◆ Exercise objective: The copy has to match the data exactly and leave out every picture.

(Revision comparison data)
#####
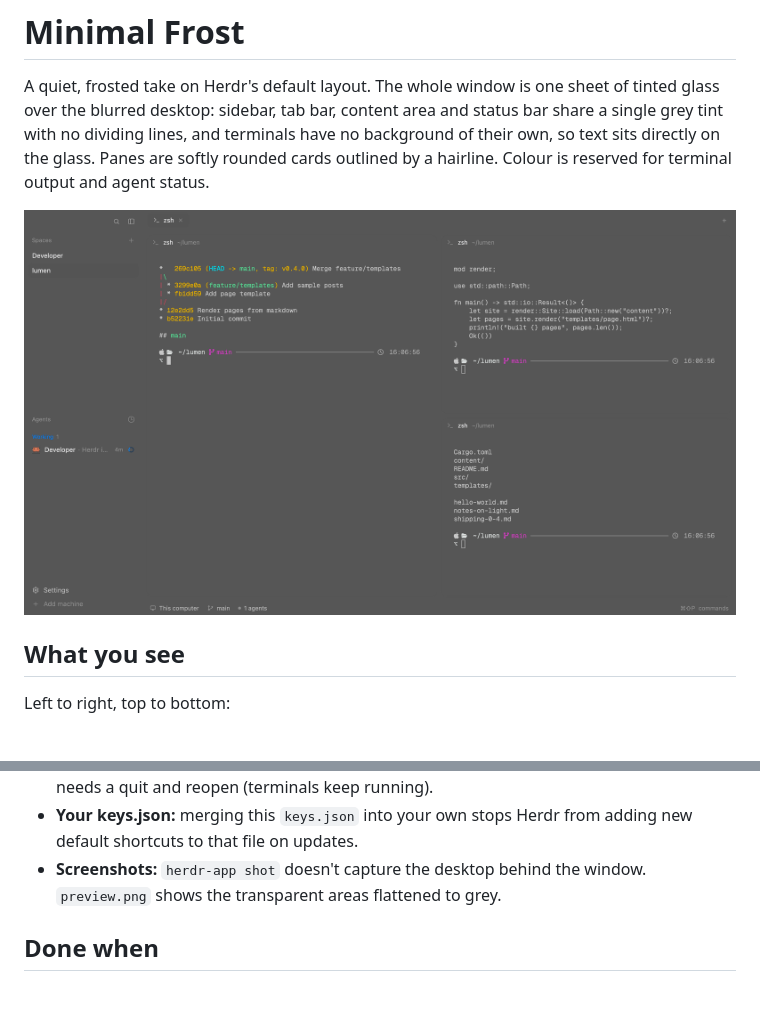
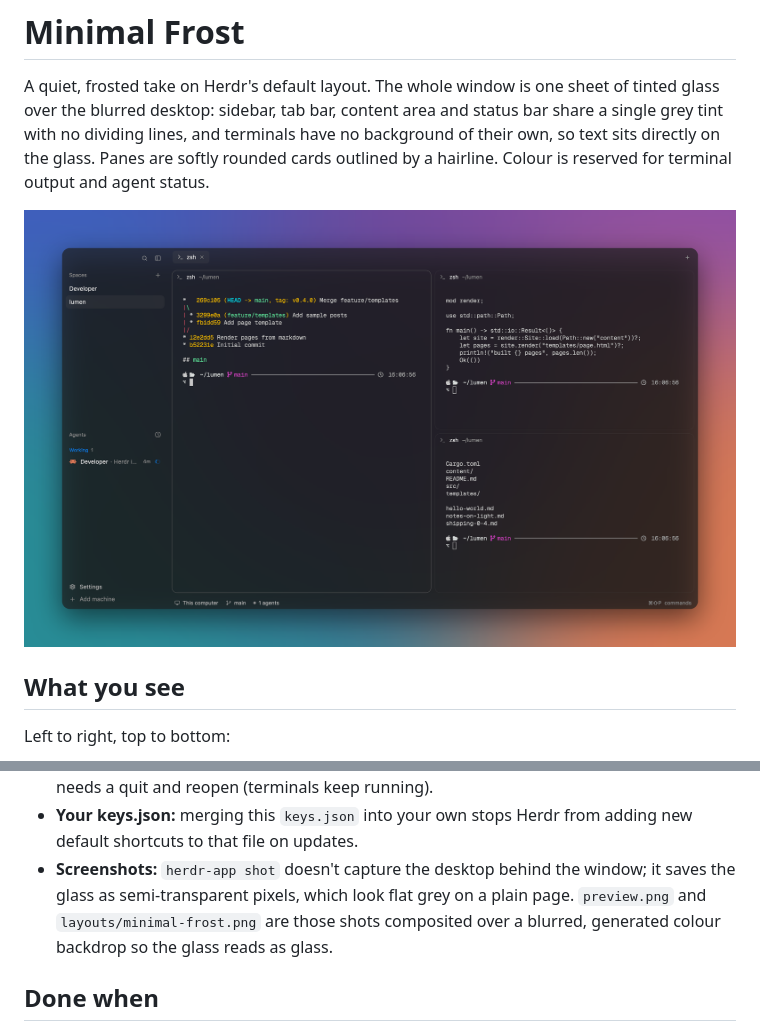
Before and after one commit to denizeroglu/herdr-minimal-frost, a Markdown page: RECIPE.md, 2 parts joined by grey strips. Rendered like a GitHub page; pictures changed too: preview.png; blank space fills up the shorter version.

Commit message:
Show the glass in the preview images
herdr-app shot keeps the glass as semi-transparent pixels, which looked
flat grey on GitHub and in Settings. Composite preview.png (with rounded
corners and a shadow) and layouts/minimal-frost.png (full bleed) over a
blurred, generated colour backdrop, at the new 65% tint.

Co-Authored-By: Claude Opus 5.5 <noreply@anthropic.com>
Claude-Session: https://claude.ai/code/session_01PagxcYzsrjmteNQXSX2Vru

```diff
--- a/RECIPE.md
+++ b/RECIPE.md
@@ -117,7 +117,7 @@ Colours:
 - **Medium and SemiBold are renamed inside the font files.** Google's static Figtree names their family "Figtree Medium" and "Figtree SemiBold", with "Figtree" only in the typographic family name. Herdr on Windows reads only the first, so a Figtree 500 or 600 request fell back to Regular. Both files now use "Figtree" as their family name (a modified version under the OFL; Figtree has no Reserved Font Name).
 - **Restart after changing fonts.** Herdr loads bundled fonts at start, so replacing font files needs a quit and reopen (terminals keep running).
 - **Your keys.json:** merging this `keys.json` into your own stops Herdr from adding new default shortcuts to that file on updates.
-- **Screenshots:** `herdr-app shot` doesn't capture the desktop behind the window. `preview.png` shows the transparent areas flattened to grey.
+- **Screenshots:** `herdr-app shot` doesn't capture the desktop behind the window; it saves the glass as semi-transparent pixels, which look flat grey on a plain page. `preview.png` and `layouts/minimal-frost.png` are those shots composited over a blurred, generated colour backdrop so the glass reads as glass.
 
 ## Done when
 
```
Also changed, not shown: layouts/minimal-frost.png.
#####
◆ Result of the exercise:
Before and after one commit to denizeroglu/herdr-minimal-frost, a Markdown page: RECIPE.md, 2 parts joined by grey strips. Rendered like a GitHub page; pictures changed too: preview.png; blank space fills up the shorter version.

Commit message:
Show the glass in the preview images
herdr-app shot keeps the glass as semi-transparent pixels, which looked
flat grey on GitHub and in Settings. Composite preview.png (with rounded
corners and a shadow) and layouts/minimal-frost.png (full bleed) over a
blurred, generated colour backdrop, at the new 65% tint.

Co-Authored-By: Claude Opus 5.5 <noreply@anthropic.com>
Claude-Session: https://claude.ai/code/session_01PagxcYzsrjmteNQXSX2Vru

```diff
--- a/RECIPE.md
+++ b/RECIPE.md
@@ -117,7 +117,7 @@ Colours:
 - **Medium and SemiBold are renamed inside the font files.** Google's static Figtree names their family "Figtree Medium" and "Figtree SemiBold", with "Figtree" only in the typographic family name. Herdr on Windows reads only the first, so a Figtree 500 or 600 request fell back to Regular. Both files now use "Figtree" as their family name (a modified version under the OFL; Figtree has no Reserved Font Name).
 - **Restart after changing fonts.** Herdr loads bundled fonts at start, so replacing font files needs a quit and reopen (terminals keep running).
 - **Your keys.json:** merging this `keys.json` into your own stops Herdr from adding new default shortcuts to that file on updates.
-- **Screenshots:** `herdr-app shot` doesn't capture the desktop behind the window. `preview.png` shows the transparent areas flattened to grey.
+- **Screenshots:** `herdr-app shot` doesn't capture the desktop behind the window; it saves the glass as semi-transparent pixels, which look flat grey on a plain page. `preview.png` and `layouts/minimal-frost.png` are those shots composited over a blurred, generated colour backdrop so the glass reads as glass.
 
 ## Done when
 
```
Also changed, not shown: layouts/minimal-frost.png.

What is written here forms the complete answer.